▶ [Exercise] From the line containing "MC --> SYS[system/]" onward to the last line of the data below, copy each line exactly and add nothing.

##### Exercise inputs

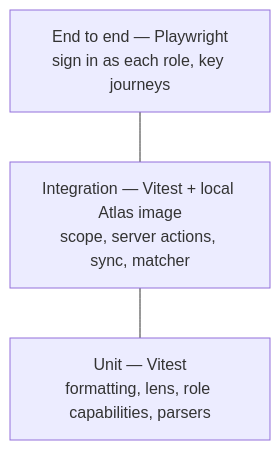
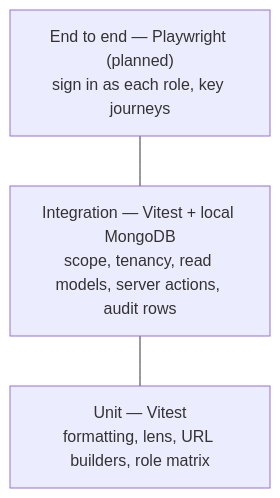
Before and after one commit to sonishivam1/ambient-crm: the diagram in docs/engineering/testing.md, drawn with Mermaid. The commit also changed other lines of this file and 24 other files, not shown here.

First line of the commit message:
test: add unit and integration tests for the features built so far

````diff
--- a/docs/engineering/testing.md
+++ b/docs/engineering/testing.md
@@ -9,7 +16,7 @@
 ```mermaid
 flowchart TB
-  e2e["End to end — Playwright<br/>sign in as each role, key journeys"]
-  int["Integration — Vitest + local Atlas image<br/>scope, server actions, sync, matcher"]
-  unit["Unit — Vitest<br/>formatting, lens, role capabilities, parsers"]
+  e2e["End to end — Playwright (planned)<br/>sign in as each role, key journeys"]
+  int["Integration — Vitest + local MongoDB<br/>scope, tenancy, read models, server actions, audit rows"]
+  unit["Unit — Vitest<br/>formatting, lens, URL builders, role matrix"]
   e2e --- int --- unit
 ```
````
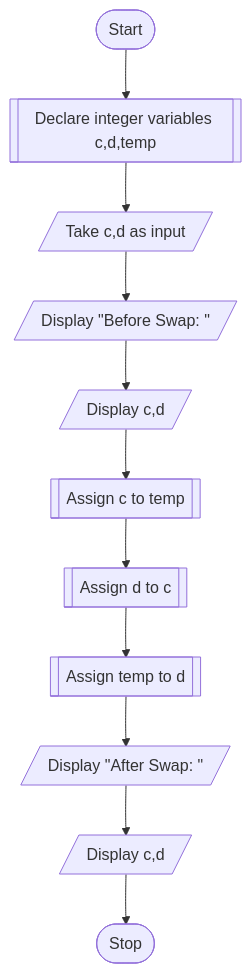
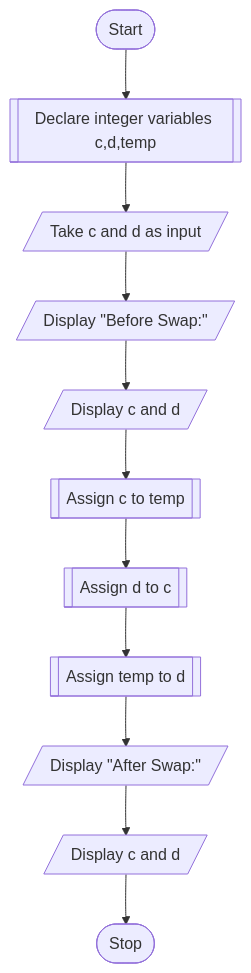
The diagram in Pseudocodes/Chapter-2/Problem6.md (Sree2011/Exercises-c-java-python), drawn with Mermaid before and after one commit. The commit also changed other lines of this file, not shown here.

````diff
--- a/Pseudocodes/Chapter-2/Problem6.md
+++ b/Pseudocodes/Chapter-2/Problem6.md
@@ -35,13 +35,13 @@
 ```mermaid
 flowchart TD
 A([Start]) --> B[[Declare integer variables c,d,temp]]
-B --> C[/Take c,d as input/]
-C --> D[/Display "Before Swap: "/]
-D --> E[/"Display c,d"/]
+B --> C[/Take c and d as input/]
+C --> D[/Display "Before Swap:"/]
+D --> E[/Display c and d/]
 E --> F[[Assign c to temp]]
 F -->G[[Assign d to c]]
 G -->H[[Assign temp to d]]
-H --> I[/Display "After Swap: "/]
-I --> J[/"Display c,d"/]
+H --> I[/Display "After Swap:"/]
+I --> J[/Display c and d/]
 J --> K([Stop])
 ```
````
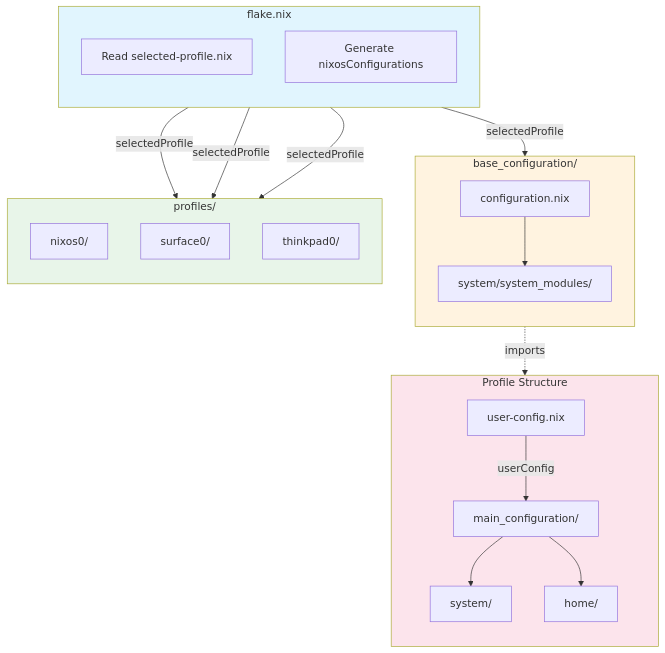
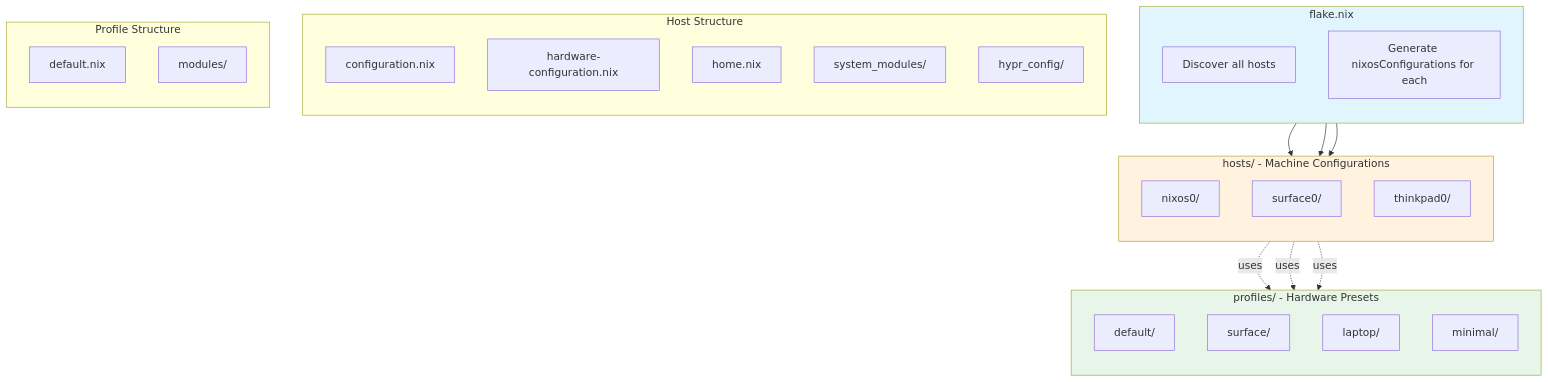
One commit to PopCat19/popcat19-nixos-hm changed the diagram in REFACTORING-PLAN.md. Above: the diagram before and after it, drawn with Mermaid. The commit also changed other lines of this file and 45 other files, not shown here.

First line of the commit message:
refactor: implement multi-host architecture with profile presets

````diff
--- a/REFACTORING-PLAN.md
+++ b/REFACTORING-PLAN.md
@@ -88,43 +52,50 @@
 ```mermaid
 flowchart TB
     subgraph Flake[flake.nix]
         direction TB
-        F1[Read selected-profile.nix]
-        F2[Generate nixosConfigurations]
+        F1[Discover all hosts]
+        F2[Generate nixosConfigurations for each]
     end
 
-    subgraph Base[base_configuration/]
+    subgraph Hosts[hosts/ - Machine Configurations]
         direction TB
-        B1[configuration.nix]
-        B2[system/system_modules/]
-        B1 --> B2
+        H1[nixos0/]
+        H2[surface0/]
+        H3[thinkpad0/]
     end
 
-    subgraph Profiles[profiles/]
+    subgraph Profiles[profiles/ - Hardware Presets]
         direction TB
-        P1[nixos0/]
-        P2[surface0/]
-        P3[thinkpad0/]
+        P1[default/]
+        P2[surface/]
+        P3[laptop/]
+        P4[minimal/]
+    end
+
+    subgraph HostDetail[Host Structure]
+        direction TB
+        HC[configuration.nix]
+        HH[hardware-configuration.nix]
+        HM[home.nix]
+        HS[system_modules/]
+        HY[hypr_config/]
     end
 
     subgraph ProfileDetail[Profile Structure]
         direction TB
-        UC[user-config.nix]
-        MC[main_configuration/]
-        MC --> SYS[system/]
-        MC --> HOME[home/]
+        PC[default.nix]
+        PM[modules/]
     end
 
-    F1 --> |selectedProfile| B1
-    F1 --> |selectedProfile| P1
-    F1 --> |selectedProfile| P2
-    F1 --> |selectedProfile| P3
+    F1 --> H1
+    F1 --> H2
+    F1 --> H3
 
-    B1 -.-> |imports| SYS
-    UC --> |userConfig| MC
+    H1 -.-> |uses| P1
+    H2 -.-> |uses| P2
+    H3 -.-> |uses| P3
 
     style Flake fill:#e1f5fe
-    style Base fill:#fff3e0
+    style Hosts fill:#fff3e0
     style Profiles fill:#e8f5e9
-    style ProfileDetail fill:#fce4ec
 ```
````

##########

▶ [Response]
-        MC --> SYS[system/]
-        MC --> HOME[home/]
+        PC[default.nix]
+        PM[modules/]
     end
 
-    F1 --> |selectedProfile| B1
-    F1 --> |selectedProfile| P1
-    F1 --> |selectedProfile| P2
-    F1 --> |selectedProfile| P3
+    F1 --> H1
+    F1 --> H2
+    F1 --> H3
 
-    B1 -.-> |imports| SYS
-    UC --> |userConfig| MC
+    H1 -.-> |uses| P1
+    H2 -.-> |uses| P2
+    H3 -.-> |uses| P3
 
     style Flake fill:#e1f5fe
-    style Base fill:#fff3e0
+    style Hosts fill:#fff3e0
     style Profiles fill:#e8f5e9
-    style ProfileDetail fill:#fce4ec
 ```
````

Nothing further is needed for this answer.